As the industry has grown and adapted, so too has Professional Carwashing & Detailing®. This month, it is my distinct pleasure to welcome you to a magazine that has a new look and feel, and a tone that better suits the industry it serves. It is also my pleasure to introduce you to a new column, Prep Work, PC&D’s Letter from the Editor.
For inspiration in writing my first letter as editor in chief of PC&D, I found myself breezing through the past columns of my predecessor, Kevin Hart. Those of you who remember Kevin will recall his keen understanding of our industry, which is why I read his one column with particular interest, “Will express washing bring us full circle?” (August, 2005).
Kevin theorized that the rise of express exterior carwashing would make price the main focal point of the consumer’s buying decision. This particular prediction is especially disconcerting when you consider the state of our nation’s gasoline industry.
To save a penny
At press time, cspnet.com, an online magazine tracking the convenience store/petroleum industries, was running a story titled, “Pennies for Consumers’ Thoughts.” The gist of the article was this: high gasoline prices have significantly changed Americans’ spending habits. According to the article, today’s consumers base their gasoline purchases by price, first and foremost.
A recent study by the National Association of Convenience Stores (NACS) supports this claim. The study found that 27 percent of drivers would take a left-hand turn across a busy street to save a penny per gallon, while 20 percent would drive five minutes out of their way to do the same. Perhaps even more alarming, 11 percent of consumers said they would drive 10 minutes out of their way to save about thirty cents on a fill-up.

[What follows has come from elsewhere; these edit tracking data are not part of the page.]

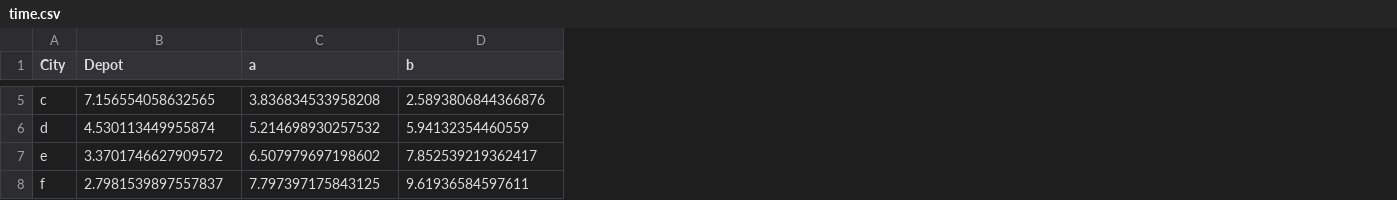
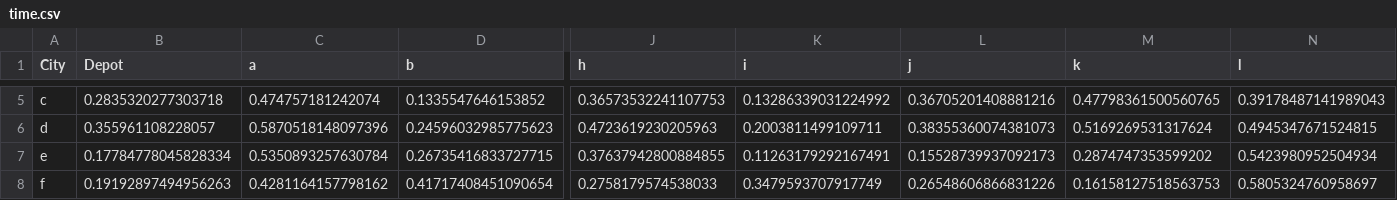
Before and after one commit to ayush6624/drone-vrp, a CSV file: time.csv, drawn as a sheet; only a part is shown, gaps mark what is left out; the diff covers the shown part only; the diff names each change by its address in the sheet, - before the commit and + after, or states it on an @@ line.

```diff
--- a/time.csv
+++ b/time.csv
+column J (h), rows 5-8: 0.36573532241107753 | 0.4723619230205963 | 0.37637942800884855 | 0.2758179574538033
+column K (i), rows 5-8: 0.13286339031224992 | 0.2003811499109711 | 0.11263179292167491 | 0.3479593707917749
+column L (j), rows 5-8: 0.36705201408881216 | 0.38355360074381073 | 0.15528739937092173 | 0.26548606866831226
+column M (k), rows 5-8: 0.47798361500560765 | 0.5169269531317624 | 0.2874747353599202 | 0.16158127518563753
+column N (l), rows 5-8: 0.39178487141989043 | 0.4945347671524815 | 0.5423980952504934 | 0.5805324760958697
-B5 (Depot): 7.156554058632565
+B5 (Depot): 0.2835320277303718
-C5 (a): 3.836834533958208
+C5 (a): 0.474757181242074
-D5 (b): 2.5893806844366876
+D5 (b): 0.1335547646153852
-B6 (Depot): 4.530113449955874
+B6 (Depot): 0.355961108228057
-C6 (a): 5.214698930257532
+C6 (a): 0.5870518148097396
-D6 (b): 5.94132354460559
+D6 (b): 0.24596032985775623
-B7 (Depot): 3.3701746627909572
+B7 (Depot): 0.17784778045828334
-C7 (a): 6.507979697198602
+C7 (a): 0.5350893257630784
-D7 (b): 7.852539219362417
+D7 (b): 0.26735416833727715
-B8 (Depot): 2.7981539897557837
+B8 (Depot): 0.19192897494956263
-C8 (a): 7.797397175843125
+C8 (a): 0.4281164157798162
-D8 (b): 9.61936584597611
+D8 (b): 0.41717408451090654
```
Also changed, not shown: 5 added rows and 44 edited cells elsewhere in this file, coordinates.csv, distance.csv, 4 other files.
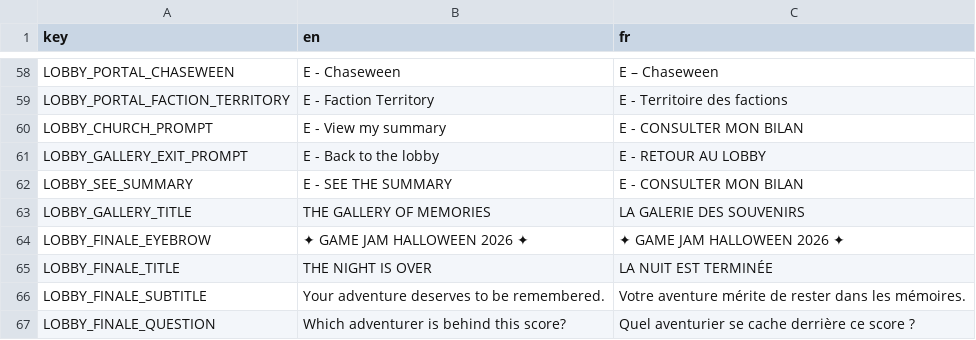
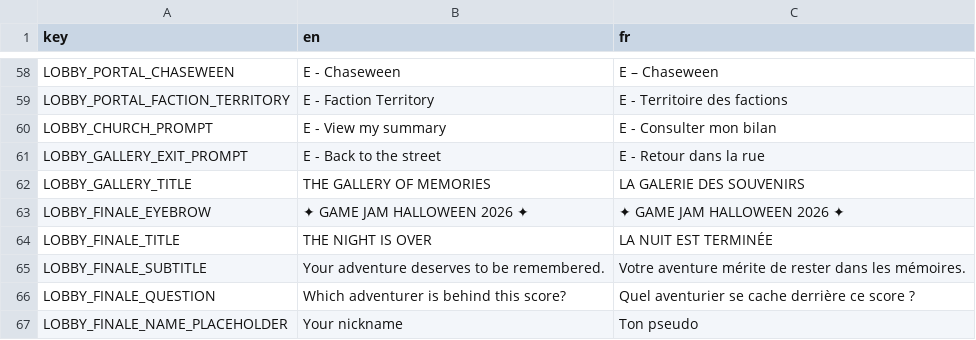
Before and after one commit to GnuCodingStudio/gamejam-2026-halloween, a CSV file: resources/localization/MenuTranslations.csv, drawn as a sheet; only a part is shown, gaps mark what is left out; the shorter side is filled out with more unchanged rows.

Commit message:
fix translations

```diff
--- a/resources/localization/MenuTranslations.csv
+++ b/resources/localization/MenuTranslations.csv
@@ -61,5 +61,4 @@ LOBBY_PORTAL_CHASEWEEN,E - Chaseween,E – Chaseween
 LOBBY_PORTAL_FACTION_TERRITORY,E - Faction Territory,E - Territoire des factions
-LOBBY_CHURCH_PROMPT,E - View my summary,E - CONSULTER MON BILAN
-LOBBY_GALLERY_EXIT_PROMPT,E - Back to the lobby,E - RETOUR AU LOBBY
-LOBBY_SEE_SUMMARY,E - SEE THE SUMMARY,E - CONSULTER MON BILAN
+LOBBY_CHURCH_PROMPT,E - View my summary,E - Consulter mon bilan
+LOBBY_GALLERY_EXIT_PROMPT,E - Back to the street,E - Retour dans la rue
 LOBBY_GALLERY_TITLE,THE GALLERY OF MEMORIES,LA GALERIE DES SOUVENIRS
```
Also changed, not shown: 4 other files.
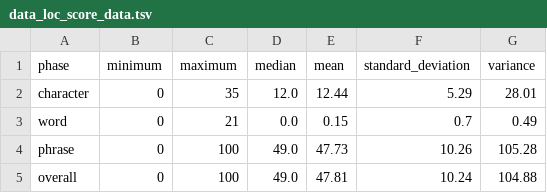
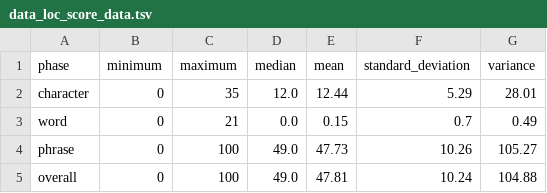
Before and after one commit to sebastianduesing/adp, a TSV file: data_loc/analysis/data_loc_score_data.tsv, drawn as a sheet.

Commit message:
Update data files after ascii conversion changes

```diff
--- a/data_loc/analysis/data_loc_score_data.tsv
+++ b/data_loc/analysis/data_loc_score_data.tsv
@@ -3,3 +3,3 @@ character	0	35	12.0	12.44	5.29	28.01
 word	0	21	0.0	0.15	0.7	0.49
-phrase	0	100	49.0	47.73	10.26	105.28
+phrase	0	100	49.0	47.73	10.26	105.27
 overall	0	100	49.0	47.81	10.24	104.88
```
Also changed, not shown: data_loc/analysis/location_final_results.tsv, 5 other files.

Combine these percentages with Kevin’s prediction, and you have a pretty grim outlook of what our industry might become in the next ten years.
But Kevin’s article also noted that this emphasis on price would place a premium on washes that offer services above and beyond the express exterior’s limited options.
“Before the bubble bursts, there will be a flurry of activity from these washes as they look to build value,” he wrote. “In the end, many will probably end up catering to a much more upscale clientele, reaping large tickets on lower volume.” In essence, express exterior operators will most likely have to adopt services, akin to the full-serve and flex-serve formats, to survive.
So it is, much like everything else, that conveyorized carwashing will come full circle. Maybe not in the next five years, maybe not in the next ten years, but you can note that in my first editor’s letter, my prediction was this: Someday, express exterior carwashing will give way to a revived interest in full-serve carwashing. Not only that, but just as full-serve carwashes will remain relevant and necessary during the express exterior’s heyday, so too, will express exterior carwashes remain relevant and necessary during the full-serve revival.
Send your grumblings, compliments and suggestions to firstname.lastname@example.org. Not only does Kate enjoy talking with grumpy (old?) men (and women!), she would absolutely relish the opportunity to talk carwashing with you.